(Stored entries)
- Opening Delimiter -
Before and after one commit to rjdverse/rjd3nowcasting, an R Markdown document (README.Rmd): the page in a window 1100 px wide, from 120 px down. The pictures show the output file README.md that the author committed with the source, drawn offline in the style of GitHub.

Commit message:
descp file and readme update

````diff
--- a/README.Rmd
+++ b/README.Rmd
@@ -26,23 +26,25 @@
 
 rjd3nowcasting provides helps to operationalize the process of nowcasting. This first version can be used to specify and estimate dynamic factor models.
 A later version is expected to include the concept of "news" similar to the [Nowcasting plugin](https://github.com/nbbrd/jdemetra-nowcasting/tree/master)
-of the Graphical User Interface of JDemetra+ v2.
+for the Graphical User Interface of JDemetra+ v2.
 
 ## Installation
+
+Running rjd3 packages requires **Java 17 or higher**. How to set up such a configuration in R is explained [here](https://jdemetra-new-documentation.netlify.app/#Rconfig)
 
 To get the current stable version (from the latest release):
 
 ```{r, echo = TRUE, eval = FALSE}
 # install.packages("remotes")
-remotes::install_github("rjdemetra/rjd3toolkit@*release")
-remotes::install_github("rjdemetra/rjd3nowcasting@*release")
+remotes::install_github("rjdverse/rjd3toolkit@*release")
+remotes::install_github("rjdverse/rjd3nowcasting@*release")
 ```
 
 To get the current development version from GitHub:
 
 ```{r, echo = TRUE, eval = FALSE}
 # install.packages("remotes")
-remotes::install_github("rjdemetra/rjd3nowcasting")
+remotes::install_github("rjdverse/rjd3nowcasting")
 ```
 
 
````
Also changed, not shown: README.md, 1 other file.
- Closing Delimiter -
** Task directions **
Determine how many lines of the entries contain the string "release", and reply with nothing but the number.

** Answer section **
5